> **Exercise goal**: Copy every line from the records below that holds the word "package".

Web page revision data:

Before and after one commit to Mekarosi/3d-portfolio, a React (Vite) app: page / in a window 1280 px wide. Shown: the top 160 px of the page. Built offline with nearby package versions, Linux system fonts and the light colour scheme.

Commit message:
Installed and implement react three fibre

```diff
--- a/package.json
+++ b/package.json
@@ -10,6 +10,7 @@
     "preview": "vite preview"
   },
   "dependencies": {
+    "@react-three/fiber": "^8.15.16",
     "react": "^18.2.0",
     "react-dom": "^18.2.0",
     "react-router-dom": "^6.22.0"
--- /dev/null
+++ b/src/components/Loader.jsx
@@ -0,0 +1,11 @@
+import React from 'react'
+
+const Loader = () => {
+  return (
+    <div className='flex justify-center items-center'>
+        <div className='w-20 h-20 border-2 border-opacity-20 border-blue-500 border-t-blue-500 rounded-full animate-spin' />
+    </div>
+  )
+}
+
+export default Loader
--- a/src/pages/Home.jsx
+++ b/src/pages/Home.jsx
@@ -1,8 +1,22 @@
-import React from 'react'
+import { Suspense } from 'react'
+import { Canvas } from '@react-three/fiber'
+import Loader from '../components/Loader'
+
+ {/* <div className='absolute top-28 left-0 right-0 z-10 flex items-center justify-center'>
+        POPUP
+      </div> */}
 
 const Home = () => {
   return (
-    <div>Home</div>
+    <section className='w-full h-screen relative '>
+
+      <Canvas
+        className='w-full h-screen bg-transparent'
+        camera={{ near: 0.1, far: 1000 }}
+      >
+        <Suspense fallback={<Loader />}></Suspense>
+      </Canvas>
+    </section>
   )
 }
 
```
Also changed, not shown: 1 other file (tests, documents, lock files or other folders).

> **Solution to this task**:
Before and after one commit to Mekarosi/3d-portfolio, a React (Vite) app: page / in a window 1280 px wide. Shown: the top 160 px of the page. Built offline with nearby package versions, Linux system fonts and the light colour scheme.
--- a/package.json
+++ b/package.json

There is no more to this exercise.